PROBLEM DETAILS:
Across all the records below, count the lines that hold "Design". State only that figure.

EXTRACTED INFORMATION:
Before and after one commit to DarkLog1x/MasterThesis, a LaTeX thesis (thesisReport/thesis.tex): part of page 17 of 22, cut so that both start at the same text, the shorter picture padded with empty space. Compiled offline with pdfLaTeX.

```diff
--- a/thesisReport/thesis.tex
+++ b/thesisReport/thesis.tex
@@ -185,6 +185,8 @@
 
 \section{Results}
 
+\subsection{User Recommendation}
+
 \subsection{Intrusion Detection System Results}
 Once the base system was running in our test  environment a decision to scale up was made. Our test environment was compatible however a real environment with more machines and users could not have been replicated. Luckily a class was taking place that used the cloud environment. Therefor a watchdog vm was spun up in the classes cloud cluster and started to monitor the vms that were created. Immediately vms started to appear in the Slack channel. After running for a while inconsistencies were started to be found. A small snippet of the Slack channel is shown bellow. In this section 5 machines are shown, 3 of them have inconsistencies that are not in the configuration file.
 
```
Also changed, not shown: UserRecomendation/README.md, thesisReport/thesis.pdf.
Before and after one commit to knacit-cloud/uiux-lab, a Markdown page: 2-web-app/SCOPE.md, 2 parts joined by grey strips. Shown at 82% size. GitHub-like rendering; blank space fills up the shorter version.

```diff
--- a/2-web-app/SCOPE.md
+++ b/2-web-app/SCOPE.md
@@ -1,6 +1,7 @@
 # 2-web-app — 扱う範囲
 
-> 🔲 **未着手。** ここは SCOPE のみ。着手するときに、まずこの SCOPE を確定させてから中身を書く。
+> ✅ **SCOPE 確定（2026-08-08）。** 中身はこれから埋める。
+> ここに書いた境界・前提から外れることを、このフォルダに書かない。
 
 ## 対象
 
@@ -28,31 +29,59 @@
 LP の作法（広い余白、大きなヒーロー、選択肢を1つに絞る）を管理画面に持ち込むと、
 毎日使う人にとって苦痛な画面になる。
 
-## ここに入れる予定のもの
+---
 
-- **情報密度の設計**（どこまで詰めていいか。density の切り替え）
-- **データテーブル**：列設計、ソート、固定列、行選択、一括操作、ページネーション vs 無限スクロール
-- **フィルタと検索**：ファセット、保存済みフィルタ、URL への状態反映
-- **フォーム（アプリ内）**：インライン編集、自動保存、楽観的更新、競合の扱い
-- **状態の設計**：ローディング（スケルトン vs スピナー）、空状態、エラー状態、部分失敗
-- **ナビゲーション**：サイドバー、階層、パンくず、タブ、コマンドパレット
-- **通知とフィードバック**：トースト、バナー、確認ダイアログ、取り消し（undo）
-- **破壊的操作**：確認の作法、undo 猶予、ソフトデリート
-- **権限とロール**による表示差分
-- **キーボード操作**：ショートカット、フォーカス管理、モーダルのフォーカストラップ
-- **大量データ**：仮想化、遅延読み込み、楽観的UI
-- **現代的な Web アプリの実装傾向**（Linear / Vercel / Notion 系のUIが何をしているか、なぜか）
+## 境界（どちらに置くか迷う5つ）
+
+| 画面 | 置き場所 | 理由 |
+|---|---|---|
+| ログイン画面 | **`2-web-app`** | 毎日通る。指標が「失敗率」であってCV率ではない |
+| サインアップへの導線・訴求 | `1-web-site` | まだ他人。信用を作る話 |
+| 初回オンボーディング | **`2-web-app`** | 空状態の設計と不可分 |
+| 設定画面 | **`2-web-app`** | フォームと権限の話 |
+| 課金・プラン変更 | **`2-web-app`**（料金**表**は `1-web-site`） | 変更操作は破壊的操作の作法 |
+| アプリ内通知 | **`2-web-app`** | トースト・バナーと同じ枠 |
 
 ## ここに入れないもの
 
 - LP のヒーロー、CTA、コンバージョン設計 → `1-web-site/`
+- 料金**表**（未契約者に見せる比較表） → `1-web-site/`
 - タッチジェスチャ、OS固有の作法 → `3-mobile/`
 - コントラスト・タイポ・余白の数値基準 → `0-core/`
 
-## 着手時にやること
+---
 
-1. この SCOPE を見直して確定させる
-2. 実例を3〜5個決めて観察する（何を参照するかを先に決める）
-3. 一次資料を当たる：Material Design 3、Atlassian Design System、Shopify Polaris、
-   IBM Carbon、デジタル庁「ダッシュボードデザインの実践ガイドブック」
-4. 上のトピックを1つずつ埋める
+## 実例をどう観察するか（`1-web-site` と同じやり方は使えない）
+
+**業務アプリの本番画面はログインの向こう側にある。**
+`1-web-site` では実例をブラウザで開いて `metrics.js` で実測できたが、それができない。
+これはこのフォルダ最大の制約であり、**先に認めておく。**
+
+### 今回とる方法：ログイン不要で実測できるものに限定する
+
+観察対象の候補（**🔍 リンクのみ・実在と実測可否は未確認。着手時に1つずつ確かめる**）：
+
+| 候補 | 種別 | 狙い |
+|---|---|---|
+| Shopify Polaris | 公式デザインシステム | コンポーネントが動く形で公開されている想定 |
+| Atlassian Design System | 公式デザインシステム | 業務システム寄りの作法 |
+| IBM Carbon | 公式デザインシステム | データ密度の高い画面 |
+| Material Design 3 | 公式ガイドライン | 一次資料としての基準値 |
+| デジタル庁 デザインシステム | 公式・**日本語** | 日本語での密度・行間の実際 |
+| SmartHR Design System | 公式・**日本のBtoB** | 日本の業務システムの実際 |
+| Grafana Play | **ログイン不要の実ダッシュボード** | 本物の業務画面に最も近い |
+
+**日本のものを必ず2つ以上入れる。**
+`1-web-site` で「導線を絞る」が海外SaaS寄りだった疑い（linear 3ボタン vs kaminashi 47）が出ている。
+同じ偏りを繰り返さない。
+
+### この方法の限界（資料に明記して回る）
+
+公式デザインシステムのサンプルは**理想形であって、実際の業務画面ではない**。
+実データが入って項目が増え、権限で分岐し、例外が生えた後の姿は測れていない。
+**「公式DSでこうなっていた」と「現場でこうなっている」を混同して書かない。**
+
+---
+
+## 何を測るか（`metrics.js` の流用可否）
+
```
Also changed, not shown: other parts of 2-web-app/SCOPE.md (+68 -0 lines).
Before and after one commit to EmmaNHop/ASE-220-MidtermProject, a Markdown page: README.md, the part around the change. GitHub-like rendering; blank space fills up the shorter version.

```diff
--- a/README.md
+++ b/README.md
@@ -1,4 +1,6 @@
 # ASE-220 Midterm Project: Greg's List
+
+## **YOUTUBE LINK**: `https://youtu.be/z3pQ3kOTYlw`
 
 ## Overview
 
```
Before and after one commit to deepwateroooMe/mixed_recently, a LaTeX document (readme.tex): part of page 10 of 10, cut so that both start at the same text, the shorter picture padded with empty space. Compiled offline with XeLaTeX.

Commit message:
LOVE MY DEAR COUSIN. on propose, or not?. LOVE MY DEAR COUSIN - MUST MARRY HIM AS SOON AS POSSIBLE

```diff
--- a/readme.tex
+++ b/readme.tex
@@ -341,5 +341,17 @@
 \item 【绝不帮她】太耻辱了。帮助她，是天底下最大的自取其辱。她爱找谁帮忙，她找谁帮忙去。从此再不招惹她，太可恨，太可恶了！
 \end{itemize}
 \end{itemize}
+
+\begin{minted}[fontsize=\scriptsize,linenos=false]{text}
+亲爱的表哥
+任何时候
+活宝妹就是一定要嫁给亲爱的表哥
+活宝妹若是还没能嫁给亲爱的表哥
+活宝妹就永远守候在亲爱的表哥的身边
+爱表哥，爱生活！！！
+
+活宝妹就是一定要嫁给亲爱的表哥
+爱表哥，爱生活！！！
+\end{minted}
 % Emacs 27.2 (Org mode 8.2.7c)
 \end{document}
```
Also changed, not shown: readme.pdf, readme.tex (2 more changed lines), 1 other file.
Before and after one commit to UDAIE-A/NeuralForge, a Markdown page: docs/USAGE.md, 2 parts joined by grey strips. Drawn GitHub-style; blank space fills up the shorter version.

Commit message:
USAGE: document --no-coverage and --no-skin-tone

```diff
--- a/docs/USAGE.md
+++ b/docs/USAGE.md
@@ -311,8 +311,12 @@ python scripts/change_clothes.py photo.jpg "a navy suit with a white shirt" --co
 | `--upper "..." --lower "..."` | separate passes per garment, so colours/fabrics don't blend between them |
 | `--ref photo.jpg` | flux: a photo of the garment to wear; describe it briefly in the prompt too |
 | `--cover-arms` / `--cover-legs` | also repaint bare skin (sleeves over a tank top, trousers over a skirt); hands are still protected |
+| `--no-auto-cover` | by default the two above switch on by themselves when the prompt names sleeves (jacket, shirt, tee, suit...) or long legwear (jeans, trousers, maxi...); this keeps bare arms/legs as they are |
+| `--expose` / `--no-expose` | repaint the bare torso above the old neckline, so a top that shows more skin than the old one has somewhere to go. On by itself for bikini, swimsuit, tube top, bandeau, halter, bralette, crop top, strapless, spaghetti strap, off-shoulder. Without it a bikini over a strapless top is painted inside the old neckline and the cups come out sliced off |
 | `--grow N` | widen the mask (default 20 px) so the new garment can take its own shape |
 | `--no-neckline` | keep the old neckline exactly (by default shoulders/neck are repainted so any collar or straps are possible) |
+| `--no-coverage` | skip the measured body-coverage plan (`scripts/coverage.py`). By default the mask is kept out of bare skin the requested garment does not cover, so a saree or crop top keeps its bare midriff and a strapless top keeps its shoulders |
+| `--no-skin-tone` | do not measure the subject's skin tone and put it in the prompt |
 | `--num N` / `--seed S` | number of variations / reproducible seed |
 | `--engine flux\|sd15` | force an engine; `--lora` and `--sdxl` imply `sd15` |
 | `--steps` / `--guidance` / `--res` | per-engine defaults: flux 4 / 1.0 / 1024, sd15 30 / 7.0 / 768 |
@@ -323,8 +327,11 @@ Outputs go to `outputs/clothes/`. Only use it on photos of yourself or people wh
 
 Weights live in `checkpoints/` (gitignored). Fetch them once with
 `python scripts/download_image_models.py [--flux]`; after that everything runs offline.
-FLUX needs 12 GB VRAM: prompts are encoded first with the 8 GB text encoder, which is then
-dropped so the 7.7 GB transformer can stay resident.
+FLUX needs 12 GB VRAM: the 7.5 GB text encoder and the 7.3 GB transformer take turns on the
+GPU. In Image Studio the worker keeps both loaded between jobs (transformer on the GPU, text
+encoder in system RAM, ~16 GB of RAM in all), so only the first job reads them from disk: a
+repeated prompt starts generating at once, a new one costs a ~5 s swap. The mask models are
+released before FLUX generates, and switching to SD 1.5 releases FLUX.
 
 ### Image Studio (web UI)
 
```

OUTPUT BELOW:
4